_Activity_
Scan the data below and state the number of lines that include the word "each", adding no comment.

━━━ Data for this task

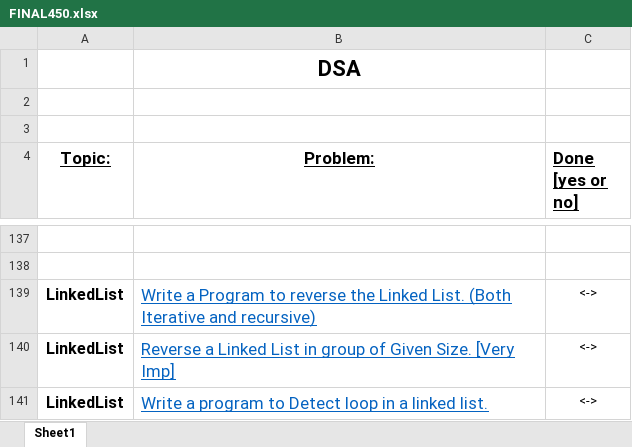
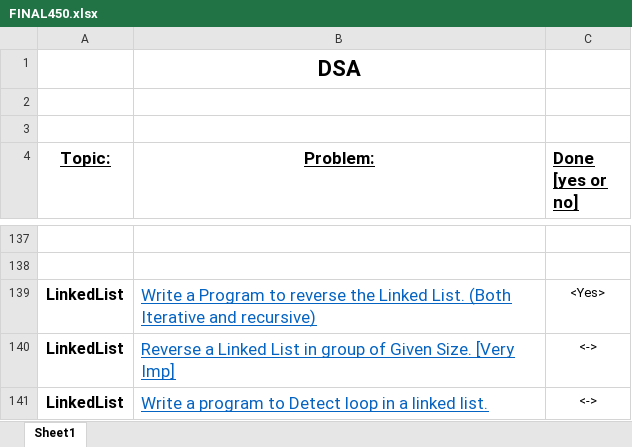
Before and after one commit to GAURAVKR007/DSA_ZTM, an Excel workbook: FINAL450.xlsx, sheet Sheet1, drawn as a sheet; only a part is shown, gaps mark what is left out; values as stored, in another font and other column widths than the file's, no borders; the diff names each change by its address in the sheet, - before the commit and + after, or states it on an @@ line.

```diff
--- a/FINAL450.xlsx (sheet Sheet1)
+++ b/FINAL450.xlsx (sheet Sheet1)
-C139 (Done [yes or no]): <->
+C139 (Done [yes or no]): <Yes>
```
Also changed, not shown: 4 other files.
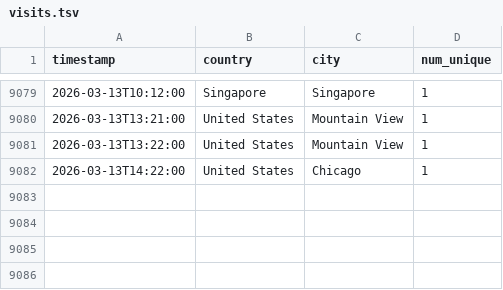
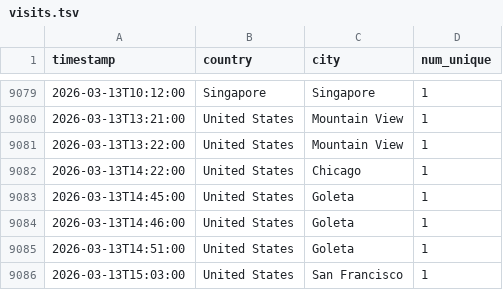
Before and after one commit to michaelsaxon/analytics2map, a TSV file: data/visits.tsv, drawn as a sheet; only a part is shown, gaps mark what is left out.

```diff
--- a/data/visits.tsv
+++ b/data/visits.tsv
@@ -9082 +9082,5 @@ timestamp	country	city	num_unique
 2026-03-13T14:22:00	United States	Chicago	1
+2026-03-13T14:45:00	United States	Goleta	1
+2026-03-13T14:46:00	United States	Goleta	1
+2026-03-13T14:51:00	United States	Goleta	1
+2026-03-13T15:03:00	United States	San Francisco	1
```
Also changed, not shown: 4 other files.
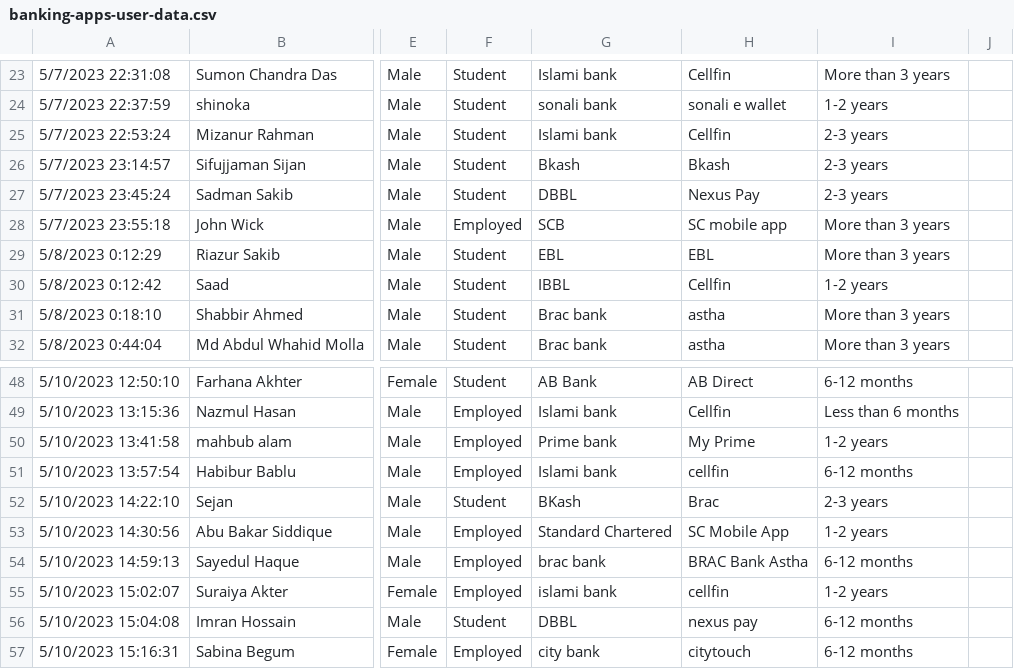
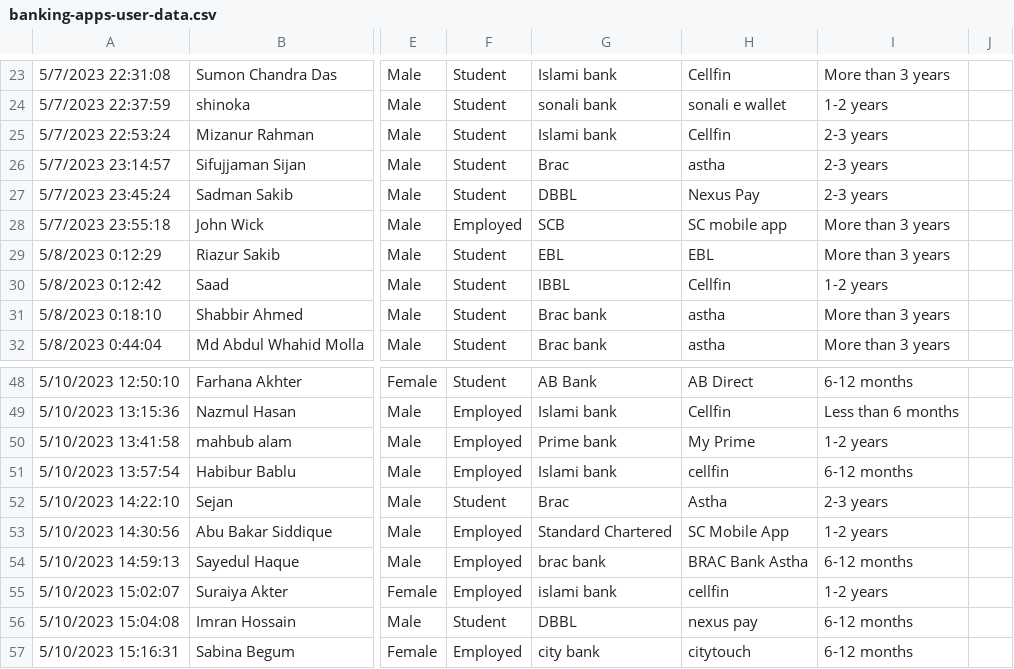
Before and after one commit to thowhidulislam/banking-apps-user-data, a CSV file: banking-apps-user-data.csv, drawn as a sheet; only a part is shown, gaps mark what is left out; the diff names each change by its address in the sheet, - before the commit and + after, or states it on an @@ line.

Commit message:
data updated

```diff
--- a/banking-apps-user-data.csv
+++ b/banking-apps-user-data.csv
-G26: Bkash
+G26: Brac
-H26: Bkash
+H26: astha
-G52: BKash
+G52: Brac
-H52: Brac
+H52: Astha
```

━━━━━━

_Output for this exercise_
2